I look out from my window at the valley below. The horizon is close. The DTC towers are nowhere in sight. In thirteen days, snow has fallen and melted several times already. Rooftops hunker down for the coming winter. Now the valley is filled with the tops of trees filtered by smoke, by mist. From my window in my valley full of shadows and stubbly evergreens, some 6000 feet above sea level, I observe too.
The sun has come up somewhere. I am sure of it.
The clouds register its passage.
I wait with bare feet on the four inch square standard beige tile, until the light shifts.



  1. Convergence sounds so much better
    than coincidence

    Remember a favorite high school phrase:
    Great minds think alike.

    I'll see your one blogspot and
    raise you one in June

    With You I Rejoice
    aka con-gratulate

  2. Beautiful, luscious writing of a poignant time. Thank you for this.

  3. Beautiful writing, Sangeeta. I did not know that your father had passed away. Great loss. Your beautiful memories of him will carry you along. Susan.

  4. Beautiful writing, Sangeeta--I was drawn into your experience of those mornings. Love the art too. So sorry about your father. In a way you are carrying on his life in your work.

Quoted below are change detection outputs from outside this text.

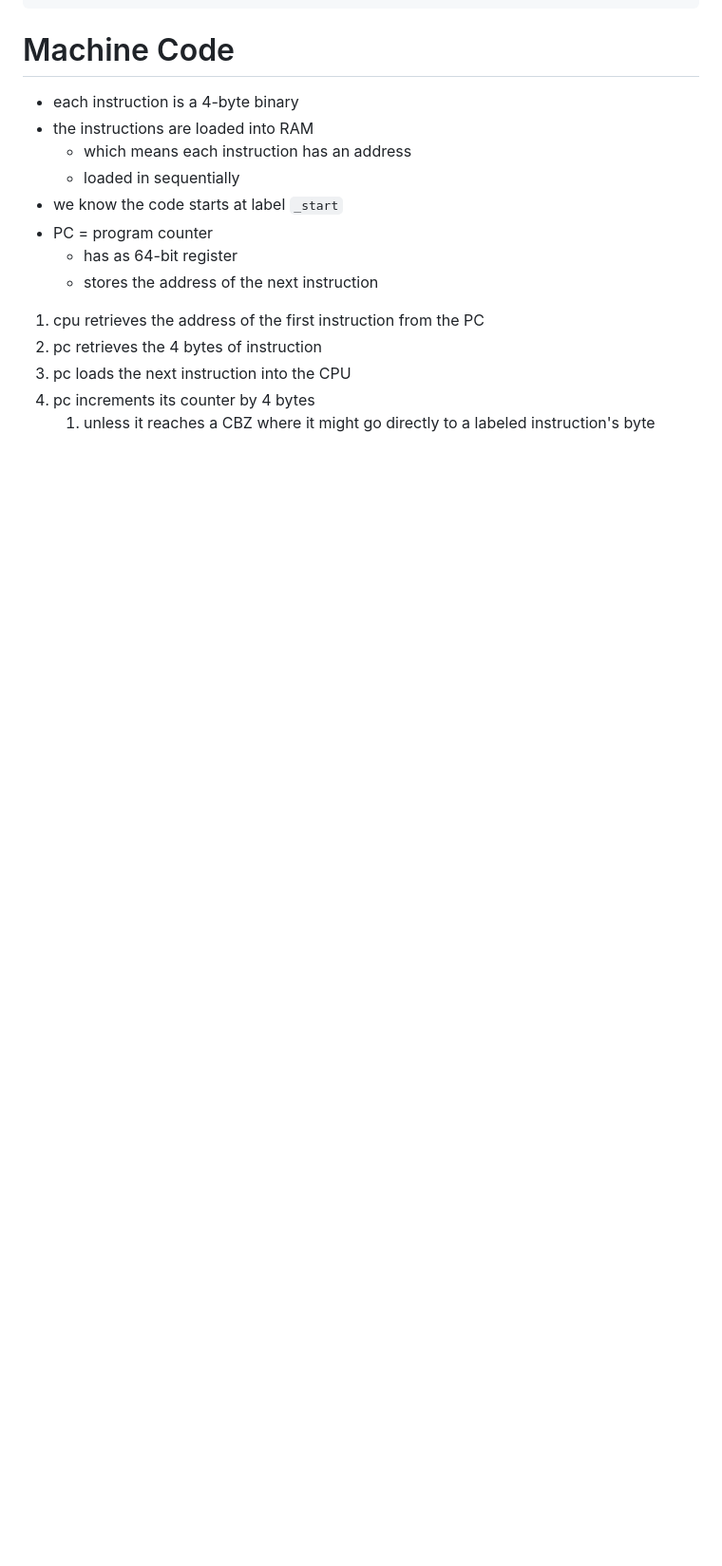
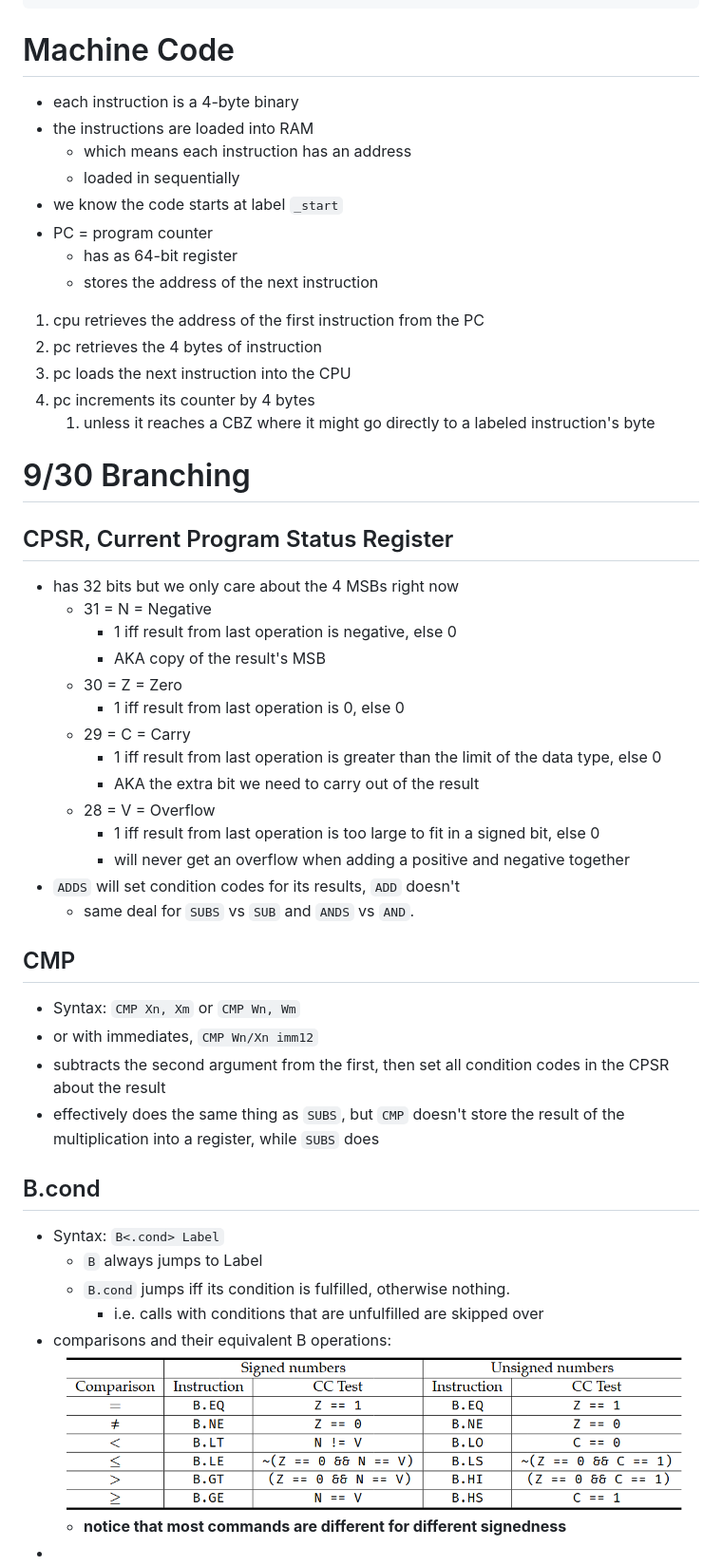
Before and after one commit to hotelcurtains/CS382, a Markdown page: notes/notes.md, the part around the change. Shown: that part at 95% size. Rendered like a GitHub page; pictures changed too: notes/image-9.png (added); blank space fills up the shorter version.

Commit message:
notes 9-30

```diff
--- a/notes/notes.md
+++ b/notes/notes.md
@@ -537,3 +537,36 @@ End:
 3. pc loads the next instruction into the CPU
 4. pc increments its counter by 4 bytes
    1. unless it reaches a CBZ where it might go directly to a labeled instruction's byte
+
+# 9/30 Branching
+## CPSR, Current Program Status Register
+- has 32 bits but we only care about the 4 MSBs right now
+  - 31 = N = Negative
+    - 1 iff result from last operation is negative, else 0
+    - AKA copy of the result's MSB
+  - 30 = Z = Zero
+    - 1 iff result from last operation is 0, else 0
+  - 29 = C = Carry
+    - 1 iff result from last operation is greater than the limit of the data type, else 0
+    - AKA the extra bit we need to carry out of the result
+  - 28 = V = Overflow
+    - 1 iff result from last operation is too large to fit in a signed bit, else 0
+    - will never get an overflow when adding a positive and negative together
+- `ADDS` will set condition codes for its results, `ADD` doesn't
+  - same deal for `SUBS` vs `SUB` and `ANDS` vs `AND`.
+
+## CMP
+- Syntax: `CMP Xn, Xm` or `CMP Wn, Wm`
+- or with immediates, `CMP Wn/Xn imm12`
+- subtracts the second argument from the first, then set all condition codes in the CPSR about the result
+- effectively does the same thing as `SUBS`, but `CMP` doesn't store the result of the multiplication into a register, while `SUBS` does
+
+## B.cond
+- Syntax: `B<.cond> Label`
+  - `B` always jumps to Label
+  - `B.cond` jumps iff its condition is fulfilled, otherwise nothing.
+    - i.e. calls with conditions that are unfulfilled are skipped over
+- comparisons and their equivalent B operations:
+![chart of comparisons and their equivalent in B operations](image-9.png)
+  - **notice that most commands are different for different signedness**
+-
```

  5. I too lost my father but its has been a few years. Thanks to an extensive computer phone frame in my living room, I see pictures of him flash by and they are so clear that I can almost feel the moment.
    Yes, sitting in the cramped Janata economy seat gives you time to reflect on times gone by. The last visit when I took out some dusty old photo albums and sat with him recounting people, places and things. There was a gleam in his eye and I felt we connected like never before. His passing was a relief (end of a painful existence) lined with guilt. Till today his Tie and watch are on my table. A quiet memory of a generation gone by.